Our next episode of the “Allergy, Asthma & Immunology Innovations Podcast” focuses on anxiety and anaphylaxis. This podcast is a collaboration between Allergy & Asthma Network and The Itch Podcast. It is hosted by The Itch Podcast’s Kortney Kwong Hing and allergist/immunologist Payel Gupta, MD.
In this episode, Kortney and Dr. Gupta discuss how to balance anxiety and fear with the reality of anaphylaxis treatment. They are joined by David Golden, MD, a board-certified allergist and immunologist in Owings Mills, Maryland, associate professor of medicine at Johns Hopkins, and expert in anaphylaxis and insect sting allergy.
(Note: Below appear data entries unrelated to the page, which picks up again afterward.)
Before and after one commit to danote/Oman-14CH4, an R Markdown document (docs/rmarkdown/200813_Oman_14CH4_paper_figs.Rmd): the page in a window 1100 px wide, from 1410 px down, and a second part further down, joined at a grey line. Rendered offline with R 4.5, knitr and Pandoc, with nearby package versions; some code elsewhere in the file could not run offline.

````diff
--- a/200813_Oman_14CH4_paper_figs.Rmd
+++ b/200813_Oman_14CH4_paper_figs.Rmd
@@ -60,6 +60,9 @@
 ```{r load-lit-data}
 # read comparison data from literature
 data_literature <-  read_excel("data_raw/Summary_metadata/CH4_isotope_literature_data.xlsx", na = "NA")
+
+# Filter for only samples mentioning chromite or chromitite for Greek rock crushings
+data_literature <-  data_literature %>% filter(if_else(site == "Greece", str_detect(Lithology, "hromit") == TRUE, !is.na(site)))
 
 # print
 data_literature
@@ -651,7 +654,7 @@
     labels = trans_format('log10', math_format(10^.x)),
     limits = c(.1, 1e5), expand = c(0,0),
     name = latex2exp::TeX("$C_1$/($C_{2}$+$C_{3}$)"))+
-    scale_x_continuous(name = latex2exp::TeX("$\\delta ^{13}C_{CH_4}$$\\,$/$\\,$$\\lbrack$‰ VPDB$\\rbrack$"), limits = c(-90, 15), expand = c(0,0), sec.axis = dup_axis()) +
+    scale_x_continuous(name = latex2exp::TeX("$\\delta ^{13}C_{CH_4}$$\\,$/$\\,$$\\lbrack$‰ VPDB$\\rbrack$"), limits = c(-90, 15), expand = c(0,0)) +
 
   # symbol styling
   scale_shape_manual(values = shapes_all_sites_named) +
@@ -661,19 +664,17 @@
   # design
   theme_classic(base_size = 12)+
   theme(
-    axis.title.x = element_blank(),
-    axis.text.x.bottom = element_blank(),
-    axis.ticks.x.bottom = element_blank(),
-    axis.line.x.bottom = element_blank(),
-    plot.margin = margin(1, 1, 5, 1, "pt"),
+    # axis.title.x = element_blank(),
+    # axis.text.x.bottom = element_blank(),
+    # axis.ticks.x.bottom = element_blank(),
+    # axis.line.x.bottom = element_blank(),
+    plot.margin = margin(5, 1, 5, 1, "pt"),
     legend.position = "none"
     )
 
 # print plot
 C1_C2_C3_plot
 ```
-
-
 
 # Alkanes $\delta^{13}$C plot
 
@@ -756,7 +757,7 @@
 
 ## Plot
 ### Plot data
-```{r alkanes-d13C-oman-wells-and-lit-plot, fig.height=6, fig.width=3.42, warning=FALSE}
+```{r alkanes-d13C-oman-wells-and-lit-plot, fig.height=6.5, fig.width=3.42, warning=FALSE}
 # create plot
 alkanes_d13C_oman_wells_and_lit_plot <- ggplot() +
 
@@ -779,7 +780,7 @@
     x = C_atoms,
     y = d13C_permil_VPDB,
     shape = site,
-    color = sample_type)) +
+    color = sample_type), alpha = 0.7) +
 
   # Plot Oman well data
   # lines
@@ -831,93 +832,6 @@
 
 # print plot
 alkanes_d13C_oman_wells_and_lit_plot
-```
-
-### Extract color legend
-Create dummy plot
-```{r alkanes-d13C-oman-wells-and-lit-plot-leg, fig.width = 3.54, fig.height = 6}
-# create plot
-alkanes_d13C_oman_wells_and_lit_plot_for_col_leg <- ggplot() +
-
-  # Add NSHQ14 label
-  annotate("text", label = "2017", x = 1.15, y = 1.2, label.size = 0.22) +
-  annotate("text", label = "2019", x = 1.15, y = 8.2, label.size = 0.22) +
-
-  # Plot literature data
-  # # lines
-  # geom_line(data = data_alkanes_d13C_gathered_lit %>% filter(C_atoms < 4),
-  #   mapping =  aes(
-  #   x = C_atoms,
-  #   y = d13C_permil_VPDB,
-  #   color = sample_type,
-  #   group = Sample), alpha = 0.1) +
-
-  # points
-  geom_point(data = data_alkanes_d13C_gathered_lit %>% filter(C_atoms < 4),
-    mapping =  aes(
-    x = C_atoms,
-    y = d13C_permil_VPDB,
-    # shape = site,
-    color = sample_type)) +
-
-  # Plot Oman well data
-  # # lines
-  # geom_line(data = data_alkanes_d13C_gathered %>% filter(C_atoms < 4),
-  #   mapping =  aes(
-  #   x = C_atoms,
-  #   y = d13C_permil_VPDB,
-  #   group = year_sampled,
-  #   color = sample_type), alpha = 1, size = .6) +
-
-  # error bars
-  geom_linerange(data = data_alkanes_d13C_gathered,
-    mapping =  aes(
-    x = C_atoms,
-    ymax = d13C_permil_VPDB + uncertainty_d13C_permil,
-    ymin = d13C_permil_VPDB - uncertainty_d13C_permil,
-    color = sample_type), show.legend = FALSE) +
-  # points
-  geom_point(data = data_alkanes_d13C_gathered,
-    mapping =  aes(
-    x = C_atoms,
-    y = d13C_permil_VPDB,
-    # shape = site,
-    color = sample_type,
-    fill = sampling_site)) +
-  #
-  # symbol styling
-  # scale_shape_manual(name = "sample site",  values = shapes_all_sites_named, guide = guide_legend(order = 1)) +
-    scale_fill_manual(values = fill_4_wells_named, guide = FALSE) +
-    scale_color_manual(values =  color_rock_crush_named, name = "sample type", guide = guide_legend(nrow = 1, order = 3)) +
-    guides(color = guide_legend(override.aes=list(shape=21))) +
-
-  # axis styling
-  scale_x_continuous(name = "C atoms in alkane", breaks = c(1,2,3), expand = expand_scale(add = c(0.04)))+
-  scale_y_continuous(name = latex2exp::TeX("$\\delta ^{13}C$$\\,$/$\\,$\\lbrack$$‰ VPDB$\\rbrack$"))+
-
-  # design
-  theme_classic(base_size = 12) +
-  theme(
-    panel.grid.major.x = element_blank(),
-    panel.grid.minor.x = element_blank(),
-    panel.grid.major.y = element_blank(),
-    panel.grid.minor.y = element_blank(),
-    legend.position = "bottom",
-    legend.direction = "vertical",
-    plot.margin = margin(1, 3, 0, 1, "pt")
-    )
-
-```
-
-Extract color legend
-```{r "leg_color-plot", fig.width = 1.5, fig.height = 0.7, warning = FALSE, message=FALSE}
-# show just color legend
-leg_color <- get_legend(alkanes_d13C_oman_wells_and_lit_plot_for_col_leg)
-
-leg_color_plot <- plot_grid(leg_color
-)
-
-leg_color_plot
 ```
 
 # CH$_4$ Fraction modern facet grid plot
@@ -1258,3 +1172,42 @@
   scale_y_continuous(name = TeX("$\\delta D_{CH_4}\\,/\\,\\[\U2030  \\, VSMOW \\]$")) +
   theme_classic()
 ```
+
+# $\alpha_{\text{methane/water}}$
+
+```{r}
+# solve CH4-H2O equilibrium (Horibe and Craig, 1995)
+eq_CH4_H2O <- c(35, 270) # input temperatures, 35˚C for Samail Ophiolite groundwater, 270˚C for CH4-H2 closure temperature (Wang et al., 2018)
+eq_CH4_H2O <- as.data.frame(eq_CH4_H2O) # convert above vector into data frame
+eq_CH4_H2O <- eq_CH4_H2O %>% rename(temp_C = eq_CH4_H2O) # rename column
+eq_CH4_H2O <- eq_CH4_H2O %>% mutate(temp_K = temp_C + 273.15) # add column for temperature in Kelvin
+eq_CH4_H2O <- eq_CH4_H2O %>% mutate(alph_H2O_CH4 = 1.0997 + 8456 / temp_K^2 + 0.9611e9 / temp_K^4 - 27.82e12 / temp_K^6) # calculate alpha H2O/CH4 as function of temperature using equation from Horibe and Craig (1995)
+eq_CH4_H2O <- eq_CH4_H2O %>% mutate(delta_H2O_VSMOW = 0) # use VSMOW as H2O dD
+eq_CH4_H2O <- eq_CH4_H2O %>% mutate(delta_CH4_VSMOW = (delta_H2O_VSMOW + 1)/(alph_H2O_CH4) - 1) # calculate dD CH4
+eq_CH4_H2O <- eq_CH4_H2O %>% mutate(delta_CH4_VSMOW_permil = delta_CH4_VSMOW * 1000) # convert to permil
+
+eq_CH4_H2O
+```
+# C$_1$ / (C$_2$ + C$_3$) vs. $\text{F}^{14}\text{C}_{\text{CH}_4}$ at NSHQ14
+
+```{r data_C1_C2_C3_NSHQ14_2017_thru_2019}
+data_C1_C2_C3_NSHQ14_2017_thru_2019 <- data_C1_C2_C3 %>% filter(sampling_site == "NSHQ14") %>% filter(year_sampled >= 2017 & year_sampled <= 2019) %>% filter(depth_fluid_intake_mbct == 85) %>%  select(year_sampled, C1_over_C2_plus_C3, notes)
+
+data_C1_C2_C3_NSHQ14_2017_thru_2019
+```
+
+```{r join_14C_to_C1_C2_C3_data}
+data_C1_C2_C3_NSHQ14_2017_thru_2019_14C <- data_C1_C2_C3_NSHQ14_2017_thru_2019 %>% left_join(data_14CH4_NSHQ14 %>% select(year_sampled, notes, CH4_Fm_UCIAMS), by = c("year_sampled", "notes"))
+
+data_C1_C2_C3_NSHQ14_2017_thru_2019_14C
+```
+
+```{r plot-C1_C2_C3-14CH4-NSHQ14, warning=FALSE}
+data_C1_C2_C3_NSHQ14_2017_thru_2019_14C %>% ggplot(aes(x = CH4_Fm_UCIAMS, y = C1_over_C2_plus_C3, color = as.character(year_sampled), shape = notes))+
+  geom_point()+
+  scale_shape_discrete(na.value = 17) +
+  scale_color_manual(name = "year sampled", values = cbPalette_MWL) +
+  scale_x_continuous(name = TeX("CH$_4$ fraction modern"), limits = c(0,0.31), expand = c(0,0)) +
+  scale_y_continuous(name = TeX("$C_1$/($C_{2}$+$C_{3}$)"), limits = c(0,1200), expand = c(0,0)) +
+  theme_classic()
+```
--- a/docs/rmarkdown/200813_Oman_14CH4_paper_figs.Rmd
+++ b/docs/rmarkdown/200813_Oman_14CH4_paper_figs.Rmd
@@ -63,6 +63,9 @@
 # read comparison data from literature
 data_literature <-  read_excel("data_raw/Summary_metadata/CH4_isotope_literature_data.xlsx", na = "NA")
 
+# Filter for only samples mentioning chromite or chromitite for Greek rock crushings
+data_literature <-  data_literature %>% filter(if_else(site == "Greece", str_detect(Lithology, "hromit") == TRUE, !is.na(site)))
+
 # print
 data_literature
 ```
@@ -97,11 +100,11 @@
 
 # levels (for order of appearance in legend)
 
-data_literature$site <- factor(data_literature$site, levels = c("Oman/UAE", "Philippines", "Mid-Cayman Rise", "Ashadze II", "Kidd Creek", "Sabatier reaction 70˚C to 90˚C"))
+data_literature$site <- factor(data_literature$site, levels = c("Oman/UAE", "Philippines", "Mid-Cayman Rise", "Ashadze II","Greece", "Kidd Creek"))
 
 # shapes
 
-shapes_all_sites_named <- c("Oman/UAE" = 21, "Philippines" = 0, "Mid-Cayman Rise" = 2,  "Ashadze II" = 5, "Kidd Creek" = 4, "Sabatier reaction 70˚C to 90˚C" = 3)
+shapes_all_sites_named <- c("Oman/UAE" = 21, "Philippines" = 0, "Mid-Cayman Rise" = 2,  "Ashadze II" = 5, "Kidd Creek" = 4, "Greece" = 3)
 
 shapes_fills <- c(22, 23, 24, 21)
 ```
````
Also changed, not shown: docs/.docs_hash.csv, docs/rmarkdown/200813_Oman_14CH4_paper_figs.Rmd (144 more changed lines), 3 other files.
Allergy & Asthma Network thanks Aquestive for their sponsorship of this podcast.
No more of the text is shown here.